**Try it**.
Copy out every line of the data where the word "joined" is found.

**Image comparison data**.
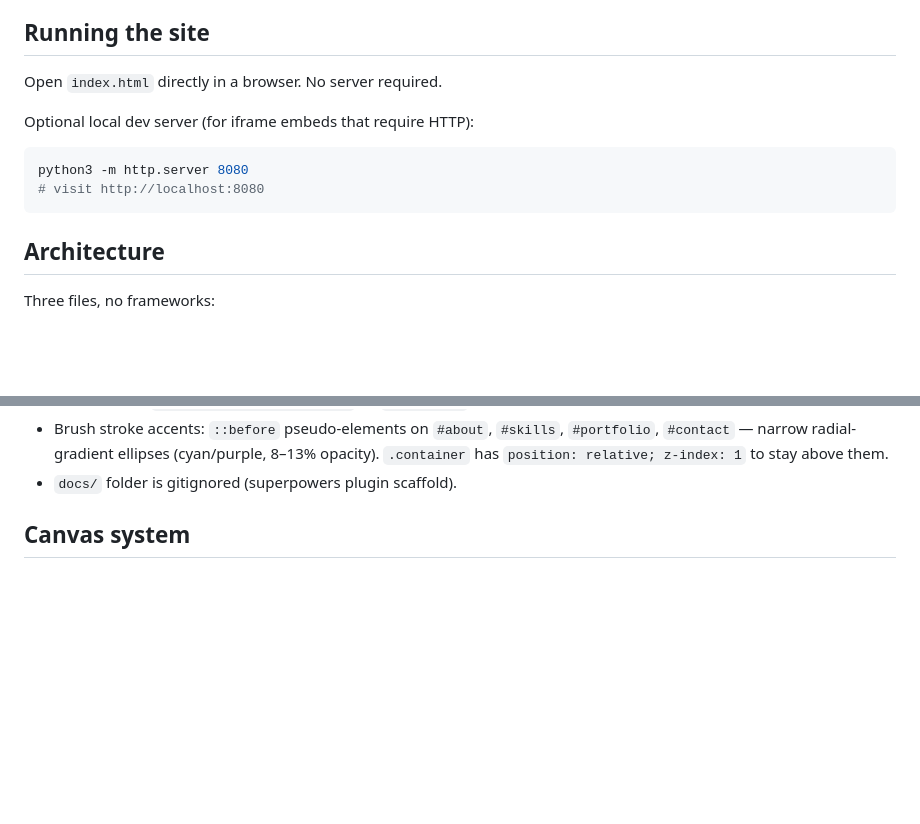
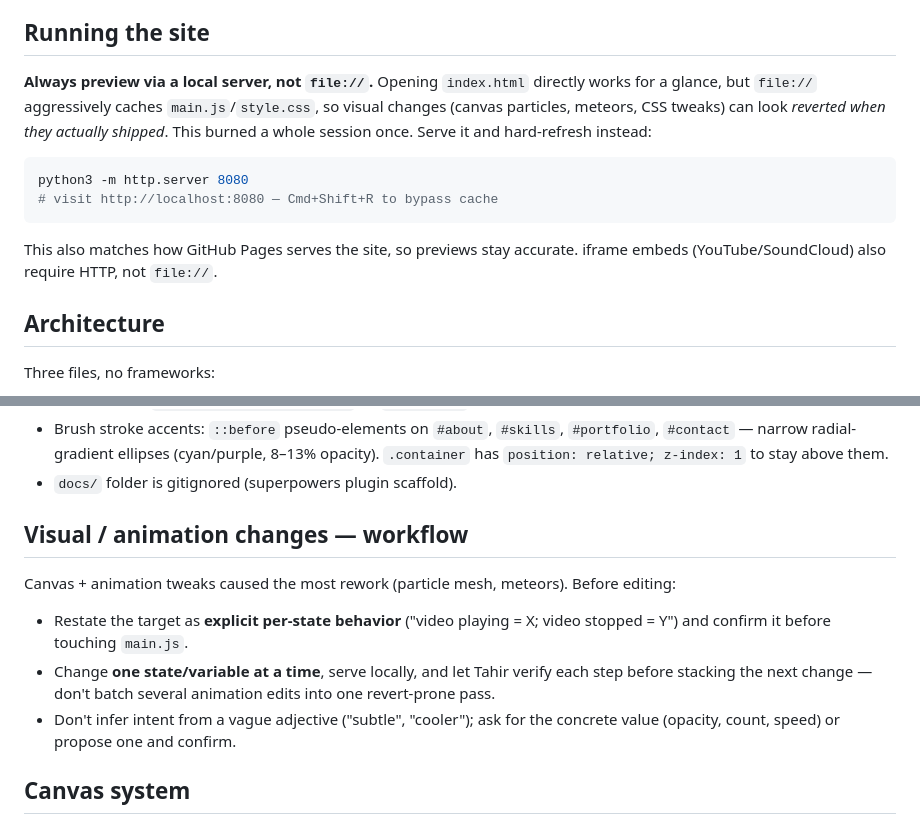
Before and after one commit to AnnoyingSkeptic/tahir-website, a Markdown page: CLAUDE.md, 2 parts joined by grey strips. Rendered like a GitHub page; blank space fills up the shorter version.

Commit message:
docs: fix preview guidance (local server not file://) + add visual-change workflow
Replaces the 'open index.html directly, no server required' note that caused
a session lost to file:// caching hiding shipped canvas changes. Adds a
per-state animation-change workflow to cut particle/meteor revert cycles.

Co-Authored-By: Claude Opus 4.8 (1M context) <noreply@anthropic.com>
Claude-Session: https://claude.ai/code/session_01JC3TFJVDx5v1Hjg9okZBrV

````diff
--- a/CLAUDE.md
+++ b/CLAUDE.md
@@ -16,13 +16,14 @@ DNS is managed through **Netlify DNS** (nameservers: `dns*.p03.nsone.net`). A re
 
 ## Running the site
 
-Open `index.html` directly in a browser. No server required.
+**Always preview via a local server, not `file://`.** Opening `index.html` directly works for a glance, but `file://` aggressively caches `main.js`/`style.css`, so visual changes (canvas particles, meteors, CSS tweaks) can look *reverted when they actually shipped*. This burned a whole session once. Serve it and hard-refresh instead:
 
-Optional local dev server (for iframe embeds that require HTTP):
 ```bash
 python3 -m http.server 8080
-# visit http://localhost:8080
+# visit http://localhost:8080 — Cmd+Shift+R to bypass cache
 ```
+
+This also matches how GitHub Pages serves the site, so previews stay accurate. iframe embeds (YouTube/SoundCloud) also require HTTP, not `file://`.
 
 ## Architecture
 
@@ -46,6 +47,14 @@ Three files, no frameworks:
 - Nav: no logo, `justify-content: flex-end` on `.nav-inner`.
 - Brush stroke accents: `::before` pseudo-elements on `#about`, `#skills`, `#portfolio`, `#contact` — narrow radial-gradient ellipses (cyan/purple, 8–13% opacity). `.container` has `position: relative; z-index: 1` to stay above them.
 - `docs/` folder is gitignored (superpowers plugin scaffold).
+
+## Visual / animation changes — workflow
+
+Canvas + animation tweaks caused the most rework (particle mesh, meteors). Before editing:
+
+- Restate the target as **explicit per-state behavior** ("video playing = X; video stopped = Y") and confirm it before touching `main.js`.
+- Change **one state/variable at a time**, serve locally, and let Tahir verify each step before stacking the next change — don't batch several animation edits into one revert-prone pass.
+- Don't infer intent from a vague adjective ("subtle", "cooler"); ask for the concrete value (opacity, count, speed) or propose one and confirm.
 
 ## Canvas system
 
````
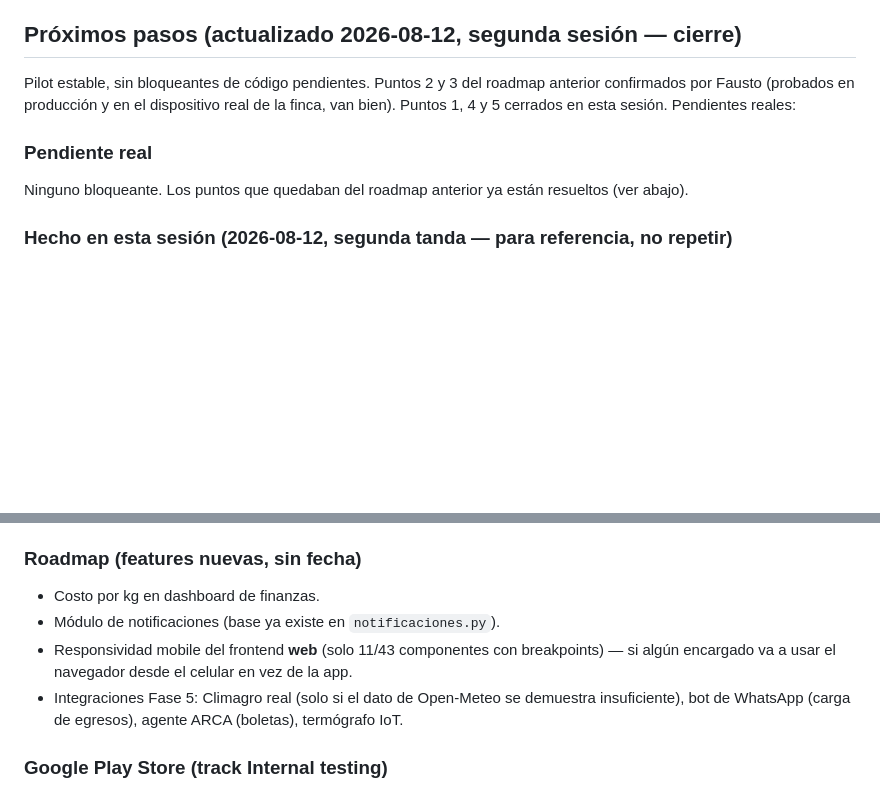
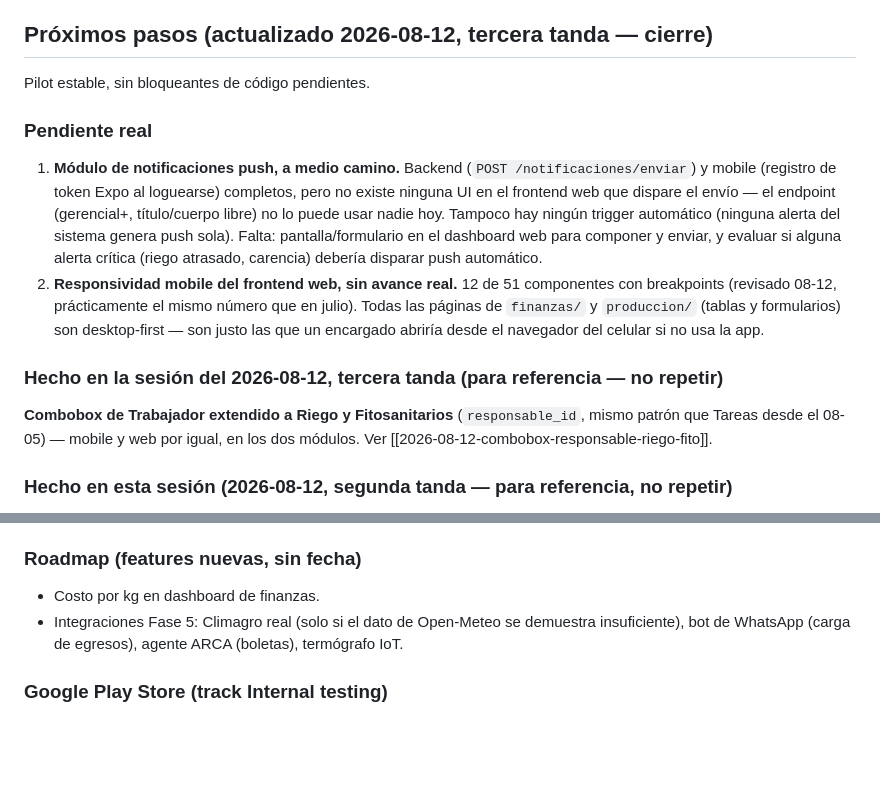
Before and after one commit to FaustoYanzon/Proyecto-Gestion-Los-Lirios-, a Markdown page: docs/proyectos/Sistema de Gestión Agrícola.md, 2 parts joined by grey strips. Drawn GitHub-style; blank space fills up the shorter version.

```diff
--- a/docs/proyectos/Sistema de Gestión Agrícola.md
+++ b/docs/proyectos/Sistema de Gestión Agrícola.md
@@ -72,13 +72,18 @@ Detalle completo: [[2026-08-10-clima-fix-inicio-layout-riego-alertas]]. Resumen:
 - **Layout del Inicio:** mapa más angosto y clickeable (lleva al mapa completo), "Riegos en curso" con el mismo patrón de panel que Alertas, dos bugs de superposición corregidos (altura del grid, z-index de los modales vs. Leaflet).
 - Camilo confirmado y agregado como tester de Play Store (no estaba, a pesar de creerse hecho el 08-05).
 
-## Próximos pasos (actualizado 2026-08-12, segunda sesión — cierre)
+## Próximos pasos (actualizado 2026-08-12, tercera tanda — cierre)
 
-Pilot estable, sin bloqueantes de código pendientes. Puntos 2 y 3 del roadmap anterior confirmados por Fausto (probados en producción y en el dispositivo real de la finca, van bien). Puntos 1, 4 y 5 cerrados en esta sesión. Pendientes reales:
+Pilot estable, sin bloqueantes de código pendientes.
 
 ### Pendiente real
 
-Ninguno bloqueante. Los puntos que quedaban del roadmap anterior ya están resueltos (ver abajo).
+1. **Módulo de notificaciones push, a medio camino.** Backend (`POST /notificaciones/enviar`) y mobile (registro de token Expo al loguearse) completos, pero no existe ninguna UI en el frontend web que dispare el envío — el endpoint (gerencial+, título/cuerpo libre) no lo puede usar nadie hoy. Tampoco hay ningún trigger automático (ninguna alerta del sistema genera push sola). Falta: pantalla/formulario en el dashboard web para componer y enviar, y evaluar si alguna alerta crítica (riego atrasado, carencia) debería disparar push automático.
+2. **Responsividad mobile del frontend web, sin avance real.** 12 de 51 componentes con breakpoints (revisado 08-12, prácticamente el mismo número que en julio). Todas las páginas de `finanzas/` y `produccion/` (tablas y formularios) son desktop-first — son justo las que un encargado abriría desde el navegador del celular si no usa la app.
+
+### Hecho en la sesión del 2026-08-12, tercera tanda (para referencia — no repetir)
+
+**Combobox de Trabajador extendido a Riego y Fitosanitarios** (`responsable_id`, mismo patrón que Tareas desde el 08-05) — mobile y web por igual, en los dos módulos. Ver [[2026-08-12-combobox-responsable-riego-fito]].
 
 ### Hecho en esta sesión (2026-08-12, segunda tanda — para referencia, no repetir)
 
@@ -102,8 +107,6 @@ Ver el resumen completo arriba y en [[2026-08-10-clima-fix-inicio-layout-riego-a
 ### Roadmap (features nuevas, sin fecha)
 
 - Costo por kg en dashboard de finanzas.
-- Módulo de notificaciones (base ya existe en `notificaciones.py`).
-- Responsividad mobile del frontend **web** (solo 11/43 componentes con breakpoints) — si algún encargado va a usar el navegador desde el celular en vez de la app.
 - Integraciones Fase 5: Climagro real (solo si el dato de Open-Meteo se demuestra insuficiente), bot de WhatsApp (carga de egresos), agente ARCA (boletas), termógrafo IoT.
 
 ### Google Play Store (track Internal testing)
```
Also changed, not shown: docs/sistema/2026-08-12-combobox-responsable-riego-fito.md (added, +65 -0 lines), docs/sistema/Bugs Conocidos.md (+4 -1 lines).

**Answer for the task**.
Before and after one commit to AnnoyingSkeptic/tahir-website, a Markdown page: CLAUDE.md, 2 parts joined by grey strips. Rendered like a GitHub page; blank space fills up the shorter version.
Before and after one commit to FaustoYanzon/Proyecto-Gestion-Los-Lirios-, a Markdown page: docs/proyectos/Sistema de Gestión Agrícola.md, 2 parts joined by grey strips. Drawn GitHub-style; blank space fills up the shorter version.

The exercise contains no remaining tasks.